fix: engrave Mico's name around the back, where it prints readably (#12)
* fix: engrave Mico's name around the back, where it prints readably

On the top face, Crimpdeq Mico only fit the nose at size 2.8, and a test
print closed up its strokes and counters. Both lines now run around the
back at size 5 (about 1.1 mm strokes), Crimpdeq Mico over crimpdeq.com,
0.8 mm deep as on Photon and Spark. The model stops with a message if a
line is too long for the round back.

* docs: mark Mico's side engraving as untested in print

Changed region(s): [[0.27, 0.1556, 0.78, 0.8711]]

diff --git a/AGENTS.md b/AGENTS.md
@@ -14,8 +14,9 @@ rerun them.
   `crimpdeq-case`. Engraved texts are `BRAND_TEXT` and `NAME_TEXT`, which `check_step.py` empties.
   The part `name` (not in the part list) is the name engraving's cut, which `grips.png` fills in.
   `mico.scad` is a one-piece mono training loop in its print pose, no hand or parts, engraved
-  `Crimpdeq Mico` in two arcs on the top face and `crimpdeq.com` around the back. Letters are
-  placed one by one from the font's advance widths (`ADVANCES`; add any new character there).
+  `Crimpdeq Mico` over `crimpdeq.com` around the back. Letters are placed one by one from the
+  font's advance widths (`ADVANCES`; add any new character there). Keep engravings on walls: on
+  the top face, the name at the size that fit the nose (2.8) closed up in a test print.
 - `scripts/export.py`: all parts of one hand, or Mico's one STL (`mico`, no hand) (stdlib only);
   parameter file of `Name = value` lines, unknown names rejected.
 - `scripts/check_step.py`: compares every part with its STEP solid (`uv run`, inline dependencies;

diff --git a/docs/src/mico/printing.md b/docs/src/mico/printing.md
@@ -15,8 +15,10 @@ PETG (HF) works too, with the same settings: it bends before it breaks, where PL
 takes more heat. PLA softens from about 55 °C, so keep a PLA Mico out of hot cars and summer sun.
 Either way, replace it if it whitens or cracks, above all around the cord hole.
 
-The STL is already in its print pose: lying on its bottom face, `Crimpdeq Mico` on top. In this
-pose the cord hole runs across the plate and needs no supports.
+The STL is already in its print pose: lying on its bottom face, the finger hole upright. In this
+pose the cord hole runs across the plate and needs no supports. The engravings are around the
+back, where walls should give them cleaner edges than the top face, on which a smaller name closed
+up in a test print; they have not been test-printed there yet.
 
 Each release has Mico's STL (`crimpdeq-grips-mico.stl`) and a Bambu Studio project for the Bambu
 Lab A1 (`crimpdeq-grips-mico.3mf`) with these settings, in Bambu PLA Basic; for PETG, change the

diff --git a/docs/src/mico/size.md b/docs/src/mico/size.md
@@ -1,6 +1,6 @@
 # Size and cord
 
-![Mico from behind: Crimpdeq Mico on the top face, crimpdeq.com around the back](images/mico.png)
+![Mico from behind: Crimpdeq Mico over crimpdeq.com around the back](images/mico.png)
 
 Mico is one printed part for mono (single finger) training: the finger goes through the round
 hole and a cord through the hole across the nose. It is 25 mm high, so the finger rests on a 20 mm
======
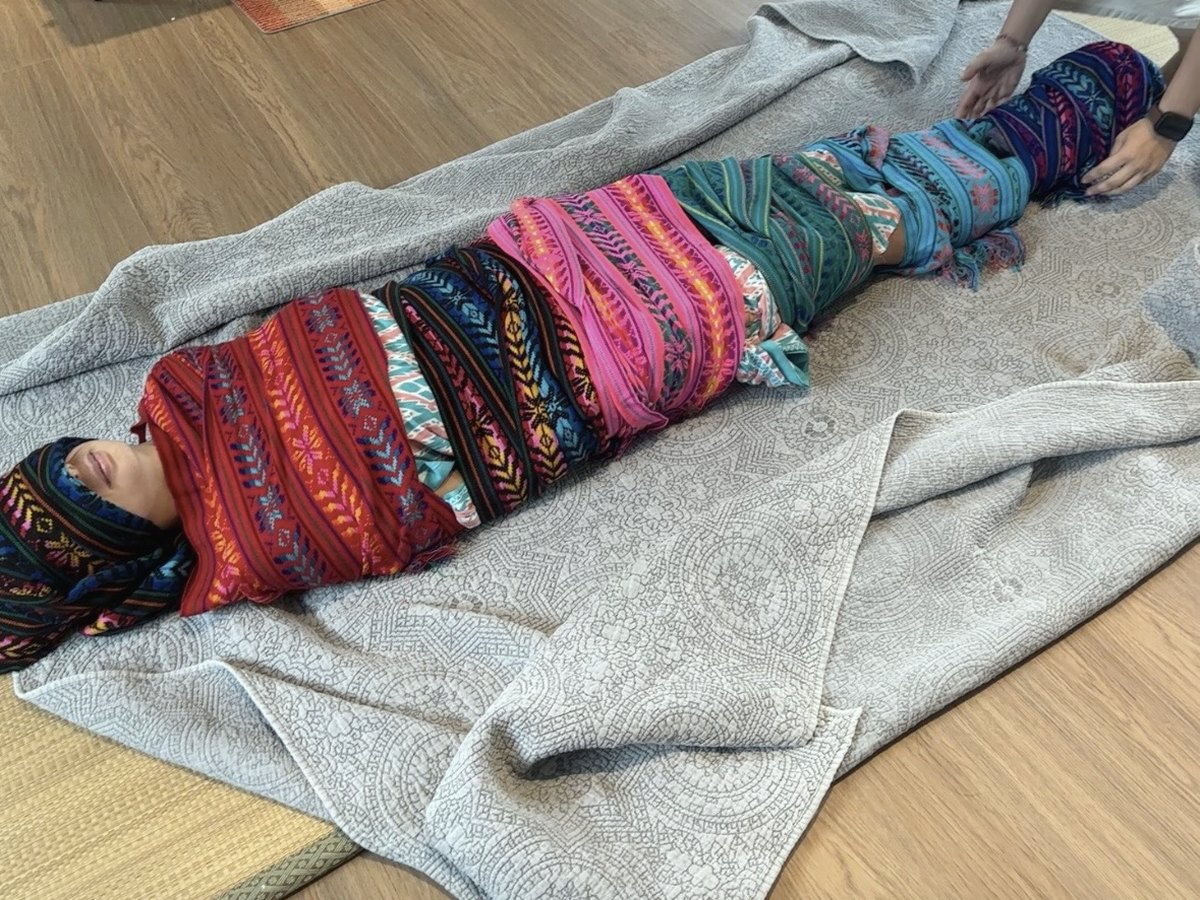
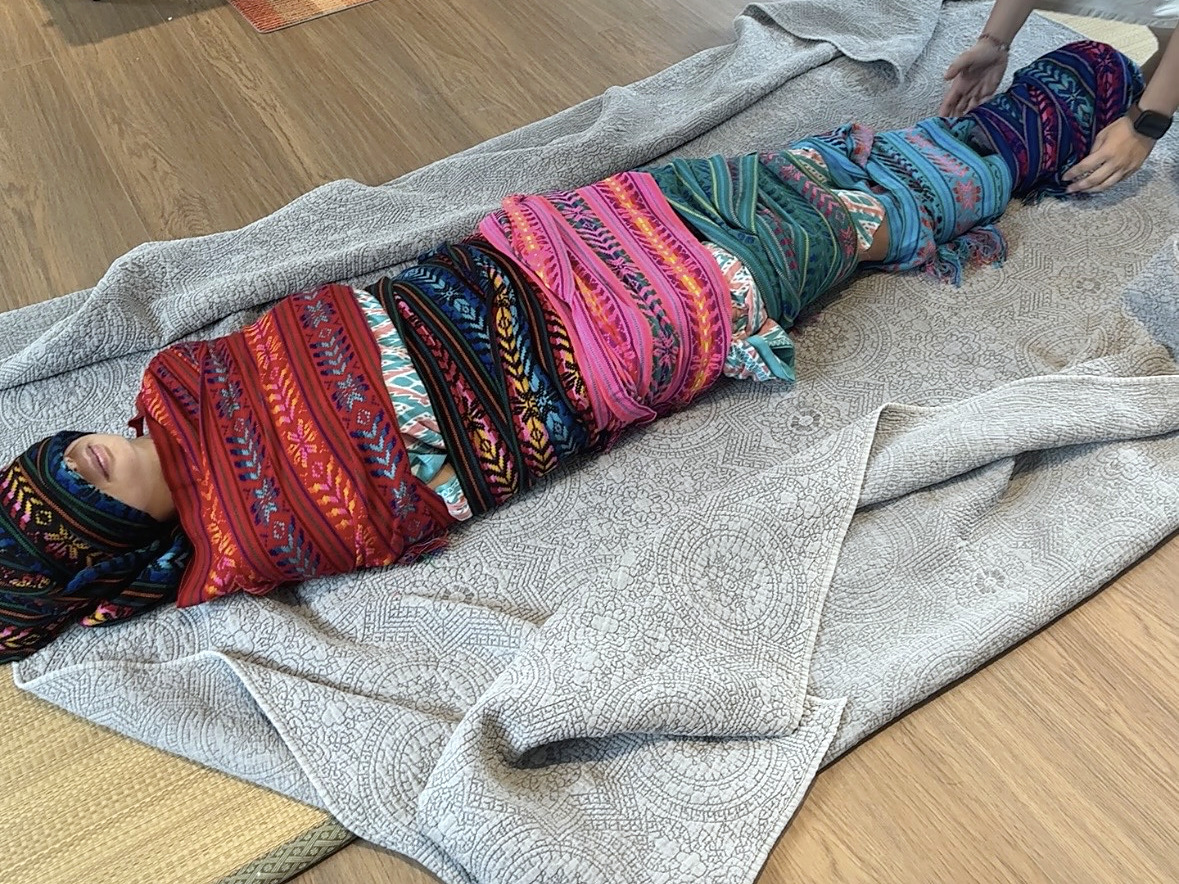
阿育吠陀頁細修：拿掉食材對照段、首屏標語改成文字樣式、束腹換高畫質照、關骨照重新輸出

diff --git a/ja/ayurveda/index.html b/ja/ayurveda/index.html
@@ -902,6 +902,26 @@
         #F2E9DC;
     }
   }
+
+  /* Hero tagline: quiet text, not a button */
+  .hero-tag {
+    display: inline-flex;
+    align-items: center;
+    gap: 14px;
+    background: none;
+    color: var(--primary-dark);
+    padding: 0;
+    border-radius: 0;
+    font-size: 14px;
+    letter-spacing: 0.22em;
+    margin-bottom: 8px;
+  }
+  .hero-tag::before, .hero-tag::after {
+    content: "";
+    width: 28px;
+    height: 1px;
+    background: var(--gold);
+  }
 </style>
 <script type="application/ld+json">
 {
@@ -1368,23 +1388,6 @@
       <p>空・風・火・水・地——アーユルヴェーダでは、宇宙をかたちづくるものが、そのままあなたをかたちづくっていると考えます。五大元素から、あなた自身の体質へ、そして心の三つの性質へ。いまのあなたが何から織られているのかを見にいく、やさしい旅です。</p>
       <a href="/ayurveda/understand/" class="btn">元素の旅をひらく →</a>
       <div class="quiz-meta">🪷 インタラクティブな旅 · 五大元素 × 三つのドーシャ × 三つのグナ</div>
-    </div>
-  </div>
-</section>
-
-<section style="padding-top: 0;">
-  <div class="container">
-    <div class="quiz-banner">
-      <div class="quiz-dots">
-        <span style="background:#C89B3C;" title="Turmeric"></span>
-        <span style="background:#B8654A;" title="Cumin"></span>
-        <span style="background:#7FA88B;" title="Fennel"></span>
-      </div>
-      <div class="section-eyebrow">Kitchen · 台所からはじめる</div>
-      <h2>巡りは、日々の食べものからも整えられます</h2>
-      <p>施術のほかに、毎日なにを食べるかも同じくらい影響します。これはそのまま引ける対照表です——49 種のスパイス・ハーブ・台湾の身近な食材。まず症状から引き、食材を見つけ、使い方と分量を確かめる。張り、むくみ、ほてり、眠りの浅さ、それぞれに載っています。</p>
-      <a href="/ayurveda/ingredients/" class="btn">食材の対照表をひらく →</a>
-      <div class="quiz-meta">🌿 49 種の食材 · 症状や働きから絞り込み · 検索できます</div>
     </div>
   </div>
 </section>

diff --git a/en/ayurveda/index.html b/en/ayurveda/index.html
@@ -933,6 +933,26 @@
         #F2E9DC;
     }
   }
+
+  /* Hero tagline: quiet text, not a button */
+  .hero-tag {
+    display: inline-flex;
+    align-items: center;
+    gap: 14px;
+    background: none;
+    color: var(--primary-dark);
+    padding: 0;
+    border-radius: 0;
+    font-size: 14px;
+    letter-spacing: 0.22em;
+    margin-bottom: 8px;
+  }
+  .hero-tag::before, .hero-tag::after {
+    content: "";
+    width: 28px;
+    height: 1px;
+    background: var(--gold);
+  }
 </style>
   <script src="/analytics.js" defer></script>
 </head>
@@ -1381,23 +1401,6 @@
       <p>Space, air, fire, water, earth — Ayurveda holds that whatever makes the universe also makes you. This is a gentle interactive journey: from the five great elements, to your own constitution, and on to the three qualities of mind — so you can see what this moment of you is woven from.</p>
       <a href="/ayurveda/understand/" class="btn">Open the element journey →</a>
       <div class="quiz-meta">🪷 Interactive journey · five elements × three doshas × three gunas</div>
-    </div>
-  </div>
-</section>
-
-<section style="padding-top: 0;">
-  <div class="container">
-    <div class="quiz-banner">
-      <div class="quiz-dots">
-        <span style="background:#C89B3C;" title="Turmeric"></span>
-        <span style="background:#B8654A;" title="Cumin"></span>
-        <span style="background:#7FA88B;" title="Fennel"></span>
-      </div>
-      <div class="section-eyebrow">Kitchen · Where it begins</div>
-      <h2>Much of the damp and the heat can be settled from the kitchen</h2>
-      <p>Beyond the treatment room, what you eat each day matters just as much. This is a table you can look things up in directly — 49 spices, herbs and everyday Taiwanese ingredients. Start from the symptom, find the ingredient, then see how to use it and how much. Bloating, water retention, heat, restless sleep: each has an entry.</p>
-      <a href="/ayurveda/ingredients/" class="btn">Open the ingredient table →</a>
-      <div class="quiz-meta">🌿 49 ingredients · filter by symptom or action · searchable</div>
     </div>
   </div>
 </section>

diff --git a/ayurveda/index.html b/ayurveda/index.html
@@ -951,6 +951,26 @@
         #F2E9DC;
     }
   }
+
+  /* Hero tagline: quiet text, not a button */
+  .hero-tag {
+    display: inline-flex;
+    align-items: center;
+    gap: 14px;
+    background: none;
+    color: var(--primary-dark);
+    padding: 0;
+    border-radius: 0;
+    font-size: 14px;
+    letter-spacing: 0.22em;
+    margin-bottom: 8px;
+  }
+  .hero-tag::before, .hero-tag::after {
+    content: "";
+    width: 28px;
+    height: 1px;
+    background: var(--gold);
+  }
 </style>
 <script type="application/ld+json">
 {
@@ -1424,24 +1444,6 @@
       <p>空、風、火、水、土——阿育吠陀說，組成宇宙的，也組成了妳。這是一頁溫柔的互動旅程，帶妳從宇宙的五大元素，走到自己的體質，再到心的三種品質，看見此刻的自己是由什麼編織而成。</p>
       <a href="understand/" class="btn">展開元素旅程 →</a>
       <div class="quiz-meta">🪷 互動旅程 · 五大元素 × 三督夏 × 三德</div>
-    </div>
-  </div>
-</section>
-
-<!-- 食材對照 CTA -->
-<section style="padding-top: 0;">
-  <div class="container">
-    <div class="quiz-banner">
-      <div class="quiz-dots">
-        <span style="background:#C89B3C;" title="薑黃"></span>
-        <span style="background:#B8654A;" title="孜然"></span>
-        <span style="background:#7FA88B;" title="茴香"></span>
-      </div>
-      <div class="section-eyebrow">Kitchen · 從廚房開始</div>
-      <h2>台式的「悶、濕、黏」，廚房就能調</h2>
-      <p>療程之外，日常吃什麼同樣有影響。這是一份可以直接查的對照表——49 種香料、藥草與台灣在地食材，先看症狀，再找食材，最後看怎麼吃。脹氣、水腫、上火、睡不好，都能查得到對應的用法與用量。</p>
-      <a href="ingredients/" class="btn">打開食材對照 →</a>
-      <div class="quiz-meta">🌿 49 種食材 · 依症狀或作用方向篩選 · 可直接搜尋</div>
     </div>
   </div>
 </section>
======
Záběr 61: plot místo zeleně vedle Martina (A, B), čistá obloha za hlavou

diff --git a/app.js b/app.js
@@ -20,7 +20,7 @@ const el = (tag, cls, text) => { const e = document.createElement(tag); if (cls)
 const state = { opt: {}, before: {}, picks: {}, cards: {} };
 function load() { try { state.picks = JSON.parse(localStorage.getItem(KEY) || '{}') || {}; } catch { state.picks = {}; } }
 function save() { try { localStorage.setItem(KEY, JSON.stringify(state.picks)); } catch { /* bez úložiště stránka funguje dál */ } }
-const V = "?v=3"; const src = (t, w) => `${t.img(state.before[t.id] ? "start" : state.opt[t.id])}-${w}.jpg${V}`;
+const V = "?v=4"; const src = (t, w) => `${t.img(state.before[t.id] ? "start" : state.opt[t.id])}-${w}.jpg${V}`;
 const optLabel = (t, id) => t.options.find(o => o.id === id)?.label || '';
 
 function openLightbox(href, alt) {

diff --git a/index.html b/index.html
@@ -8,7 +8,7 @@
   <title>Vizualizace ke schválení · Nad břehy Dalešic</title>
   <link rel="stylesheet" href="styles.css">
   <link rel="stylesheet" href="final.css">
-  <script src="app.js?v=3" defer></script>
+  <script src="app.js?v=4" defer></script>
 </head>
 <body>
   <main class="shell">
======
Action item = Word for word, restate the lines of the data above that fall between the line holding "diff --git a/docs/src/mico/size.md" and the line holding "hole and a cord", inclusive, and no other lines.

Answer box =
diff --git a/docs/src/mico/size.md b/docs/src/mico/size.md
@@ -1,6 +1,6 @@
 # Size and cord
 
-![Mico from behind: Crimpdeq Mico on the top face, crimpdeq.com around the back](images/mico.png)
+![Mico from behind: Crimpdeq Mico over crimpdeq.com around the back](images/mico.png)
 
 Mico is one printed part for mono (single finger) training: the finger goes through the round
 hole and a cord through the hole across the nose. It is 25 mm high, so the finger rests on a 20 mm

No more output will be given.